* Task brief
Among the entries that follow, find the lines containing the string "favorite" and copy them.

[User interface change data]
▼

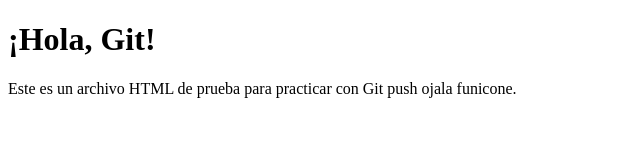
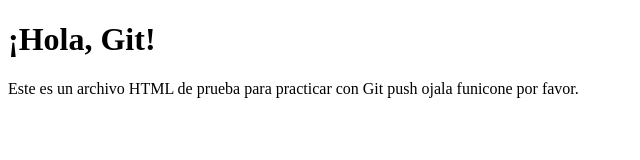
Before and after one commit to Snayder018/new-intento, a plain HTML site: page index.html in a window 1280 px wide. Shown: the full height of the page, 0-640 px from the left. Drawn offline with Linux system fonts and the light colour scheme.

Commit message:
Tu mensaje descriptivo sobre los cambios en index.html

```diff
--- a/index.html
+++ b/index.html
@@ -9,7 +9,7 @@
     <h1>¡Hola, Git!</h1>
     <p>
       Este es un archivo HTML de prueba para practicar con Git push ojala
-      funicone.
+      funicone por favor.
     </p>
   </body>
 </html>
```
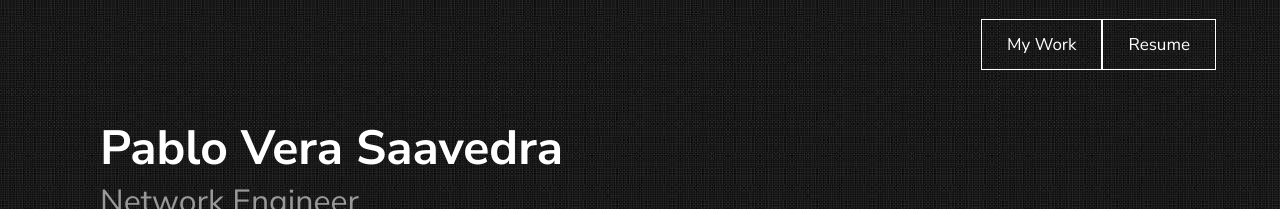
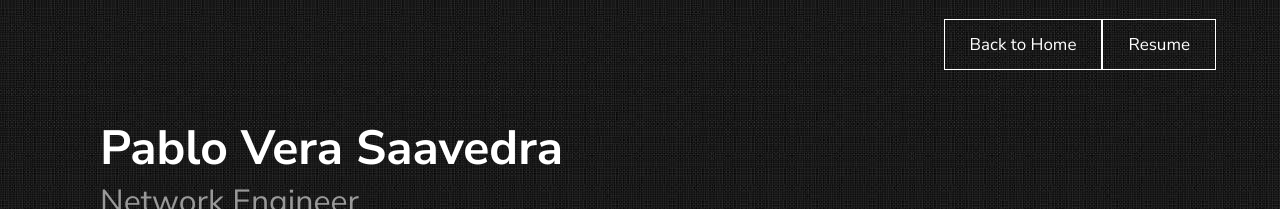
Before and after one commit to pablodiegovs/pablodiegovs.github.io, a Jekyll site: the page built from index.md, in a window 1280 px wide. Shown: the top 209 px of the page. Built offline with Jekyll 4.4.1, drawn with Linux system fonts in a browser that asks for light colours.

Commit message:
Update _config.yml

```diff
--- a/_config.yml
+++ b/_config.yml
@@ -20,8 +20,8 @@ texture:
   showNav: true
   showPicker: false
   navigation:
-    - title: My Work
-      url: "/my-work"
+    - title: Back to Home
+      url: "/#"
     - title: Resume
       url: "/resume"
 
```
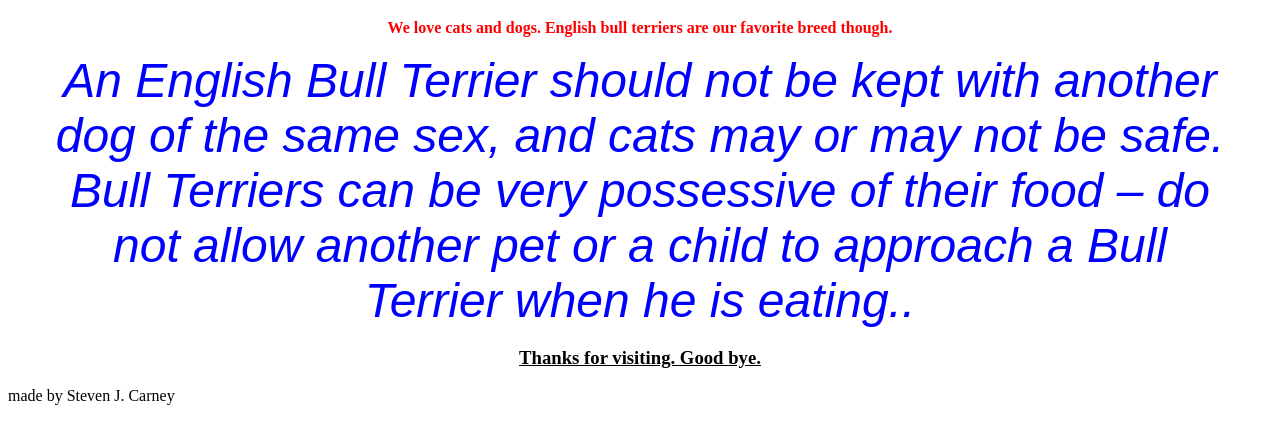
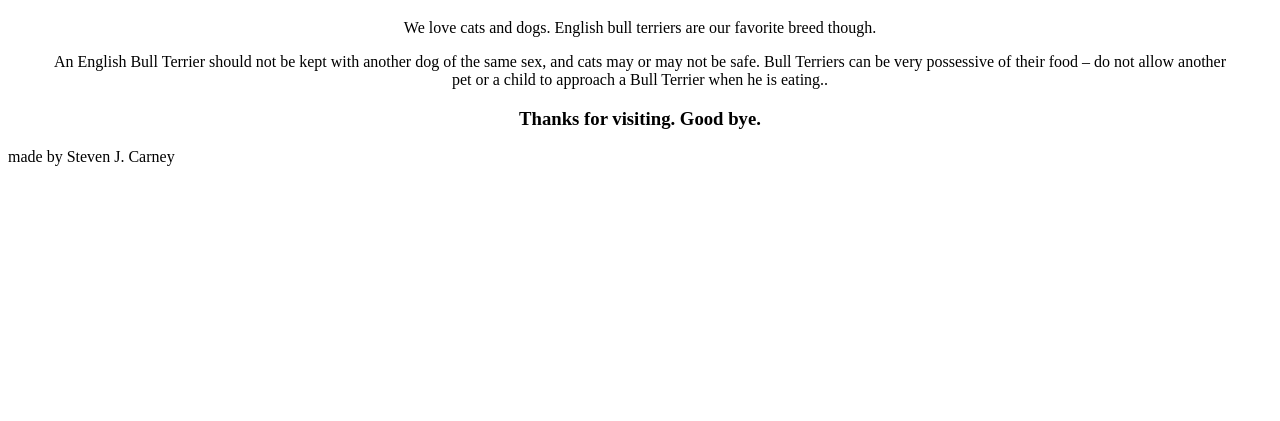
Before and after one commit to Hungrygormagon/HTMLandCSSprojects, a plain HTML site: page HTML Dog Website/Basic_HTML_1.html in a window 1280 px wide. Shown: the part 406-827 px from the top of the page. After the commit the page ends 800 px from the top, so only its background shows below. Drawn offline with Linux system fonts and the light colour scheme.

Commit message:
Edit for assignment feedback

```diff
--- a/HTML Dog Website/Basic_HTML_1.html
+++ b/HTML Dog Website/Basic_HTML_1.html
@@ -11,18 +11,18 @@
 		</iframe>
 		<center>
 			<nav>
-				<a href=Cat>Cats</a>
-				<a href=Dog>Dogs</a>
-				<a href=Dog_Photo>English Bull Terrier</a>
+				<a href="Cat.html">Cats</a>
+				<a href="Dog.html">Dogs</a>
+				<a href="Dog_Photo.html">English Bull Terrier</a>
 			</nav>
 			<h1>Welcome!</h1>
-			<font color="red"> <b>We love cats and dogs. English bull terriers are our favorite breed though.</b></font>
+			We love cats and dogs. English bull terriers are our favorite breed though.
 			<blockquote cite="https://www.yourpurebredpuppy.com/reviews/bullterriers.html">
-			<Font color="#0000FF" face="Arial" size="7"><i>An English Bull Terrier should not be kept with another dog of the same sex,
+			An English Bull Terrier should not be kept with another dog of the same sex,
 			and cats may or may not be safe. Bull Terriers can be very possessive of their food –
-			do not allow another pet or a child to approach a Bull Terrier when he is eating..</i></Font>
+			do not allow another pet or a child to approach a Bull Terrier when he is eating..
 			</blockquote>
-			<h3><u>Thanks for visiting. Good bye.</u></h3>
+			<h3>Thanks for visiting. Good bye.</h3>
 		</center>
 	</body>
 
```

▲

* Written answer
-			<font color="red"> <b>We love cats and dogs. English bull terriers are our favorite breed though.</b></font>
+			We love cats and dogs. English bull terriers are our favorite breed though.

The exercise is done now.